One of the reasons I have always been proud to be a part of this industry is that it gives consumers true value … quality parts, knowledgeable technicians and real value for the money spent. I know auto repairs are one of those subjects many complain about, but I have been around long enough to know that customers always complain about the invoice. However, if the works is done on time and done right the first time, they will always come back.
But, even before I got anywhere near this industry, I was a consumer of automotive service and aftermarket parts. And the reason I always chose aftermarket product over original equipment products was simple for me: I always knew aftermarket product was better – better engineered, better manufactured, better tested, better value.
Simple logic told me that carmakers built cars to sell. And, to get the car produced at a reasonable price point and to look the way they wanted it to look, the automakers had to make compromises in the design of the components used in the vehicle. On top of that, I realized that the aftermarket manufacturers had the advantage of studying how the OE parts wore, re-engineering the parts to compensate for inherent weaknesses in the original design.
Somehow, though, over the years, we seem to have let that quality advantage melt away, allowing the quality message become a perception of “almost as good,” with the carmakers slowly eroding the truth that aftermarket components are equal to or better than OE parts. Regardless of the reality, perception is what folks believe.

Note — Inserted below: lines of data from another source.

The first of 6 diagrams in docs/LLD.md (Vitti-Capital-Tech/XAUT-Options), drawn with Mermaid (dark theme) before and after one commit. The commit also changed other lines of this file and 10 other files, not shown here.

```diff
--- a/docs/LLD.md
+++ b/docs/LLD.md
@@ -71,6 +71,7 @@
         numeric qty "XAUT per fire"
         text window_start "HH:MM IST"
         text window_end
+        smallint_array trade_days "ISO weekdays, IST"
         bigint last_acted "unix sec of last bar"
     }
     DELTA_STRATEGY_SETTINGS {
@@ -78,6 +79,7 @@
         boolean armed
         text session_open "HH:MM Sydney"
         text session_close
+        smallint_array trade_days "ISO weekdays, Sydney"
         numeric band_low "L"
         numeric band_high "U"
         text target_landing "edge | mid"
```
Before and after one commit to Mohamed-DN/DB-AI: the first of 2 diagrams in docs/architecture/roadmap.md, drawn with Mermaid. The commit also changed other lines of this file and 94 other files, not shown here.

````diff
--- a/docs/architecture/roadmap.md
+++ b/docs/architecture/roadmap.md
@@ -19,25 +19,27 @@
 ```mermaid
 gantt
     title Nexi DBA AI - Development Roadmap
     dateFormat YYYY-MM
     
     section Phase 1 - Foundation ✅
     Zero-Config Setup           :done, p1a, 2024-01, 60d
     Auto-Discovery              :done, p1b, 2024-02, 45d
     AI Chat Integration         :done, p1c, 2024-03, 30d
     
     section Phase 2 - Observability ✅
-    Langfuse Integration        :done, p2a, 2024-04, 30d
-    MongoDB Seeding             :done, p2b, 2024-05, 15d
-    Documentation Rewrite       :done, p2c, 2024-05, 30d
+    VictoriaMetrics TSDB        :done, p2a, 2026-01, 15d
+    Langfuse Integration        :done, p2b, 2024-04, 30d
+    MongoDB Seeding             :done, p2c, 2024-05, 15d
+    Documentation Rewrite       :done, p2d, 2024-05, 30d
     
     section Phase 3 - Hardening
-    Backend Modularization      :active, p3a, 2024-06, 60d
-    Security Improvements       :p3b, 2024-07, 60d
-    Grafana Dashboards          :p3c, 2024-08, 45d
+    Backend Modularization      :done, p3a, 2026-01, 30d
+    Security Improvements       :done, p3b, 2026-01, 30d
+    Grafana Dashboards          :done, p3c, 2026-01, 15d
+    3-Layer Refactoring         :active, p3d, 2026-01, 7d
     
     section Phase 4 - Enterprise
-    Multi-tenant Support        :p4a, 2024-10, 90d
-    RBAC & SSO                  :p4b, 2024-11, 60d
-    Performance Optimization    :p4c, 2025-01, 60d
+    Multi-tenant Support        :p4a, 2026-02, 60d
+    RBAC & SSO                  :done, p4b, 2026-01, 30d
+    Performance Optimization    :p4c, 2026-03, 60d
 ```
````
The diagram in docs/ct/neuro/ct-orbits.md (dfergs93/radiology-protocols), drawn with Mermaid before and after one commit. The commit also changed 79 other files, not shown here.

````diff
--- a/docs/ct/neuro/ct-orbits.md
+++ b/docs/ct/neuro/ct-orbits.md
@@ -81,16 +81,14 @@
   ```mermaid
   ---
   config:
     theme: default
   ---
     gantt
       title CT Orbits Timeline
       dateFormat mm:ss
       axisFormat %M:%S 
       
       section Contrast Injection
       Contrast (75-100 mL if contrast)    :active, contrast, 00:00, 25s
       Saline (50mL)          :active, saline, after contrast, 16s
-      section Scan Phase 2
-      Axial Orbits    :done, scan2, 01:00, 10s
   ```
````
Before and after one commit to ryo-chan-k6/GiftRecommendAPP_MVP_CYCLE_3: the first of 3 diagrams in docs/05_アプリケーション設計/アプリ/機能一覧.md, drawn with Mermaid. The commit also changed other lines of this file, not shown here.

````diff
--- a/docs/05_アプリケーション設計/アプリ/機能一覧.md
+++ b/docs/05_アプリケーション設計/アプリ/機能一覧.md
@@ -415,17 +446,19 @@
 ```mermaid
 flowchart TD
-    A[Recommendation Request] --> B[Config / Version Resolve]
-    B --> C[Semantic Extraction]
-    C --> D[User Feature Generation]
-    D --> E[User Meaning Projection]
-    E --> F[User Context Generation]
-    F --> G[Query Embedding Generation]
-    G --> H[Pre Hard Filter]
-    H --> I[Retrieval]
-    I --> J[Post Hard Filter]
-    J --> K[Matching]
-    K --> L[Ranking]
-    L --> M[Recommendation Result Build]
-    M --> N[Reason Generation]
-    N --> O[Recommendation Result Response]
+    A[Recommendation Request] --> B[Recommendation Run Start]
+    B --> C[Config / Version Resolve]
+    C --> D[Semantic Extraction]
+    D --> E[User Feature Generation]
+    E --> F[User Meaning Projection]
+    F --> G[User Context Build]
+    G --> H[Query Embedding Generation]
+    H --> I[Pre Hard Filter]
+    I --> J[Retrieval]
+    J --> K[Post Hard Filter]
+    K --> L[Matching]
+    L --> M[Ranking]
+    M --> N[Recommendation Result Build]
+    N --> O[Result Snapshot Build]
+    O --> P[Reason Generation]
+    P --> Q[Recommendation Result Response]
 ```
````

That’s why I have been pleased with the overall “Know Your Parts” campaign out if AASA, and particularly pleased to see that they have taken the campaign a step further, beginning the process of setting up a website for technicians and shop owners that promotes the “what’s in the box” message to the keystone members of the aftermarket channel.
To that end, AASA is now seeking significant input from those technicians and shop owners in the industry regarding what should be available on that site, what types of information will benefit the folks who throw away the box. Those interested in supplying some ideas can go to the site noted above and share their input.
Back in the day, consumers knew that aftermarket product was quality product, backed by brand names that they recognized and knew they could trust in. But brand awareness has diminished over the years, and many of the most recognized aftermarket brands have either faded completely out of sight or have been diluted to the point that they are barely remembered. And, in the breach, there are parts retailers and program groups — today’s recognized brands and the ones that must promote the quality of the product and the quality of the shops that do the work.
Like or not, the world has changed dramatically, and how the message gets to consumers is more complex now then ever. Between social media and other Internet-based entities, consumers are inundated with the marketing message from both carmakers and aftermartketers alike. But, for too long, as an industry, we have allowed others to control the quality message.
Maybe we assume consumers know our parts are the highest quality and, most often, better than the original components. But, through programs like the “Know Your Parts” campaign, maybe we can continue to regain the ground we have lost regarding the quality message.
Gary A. Molinaro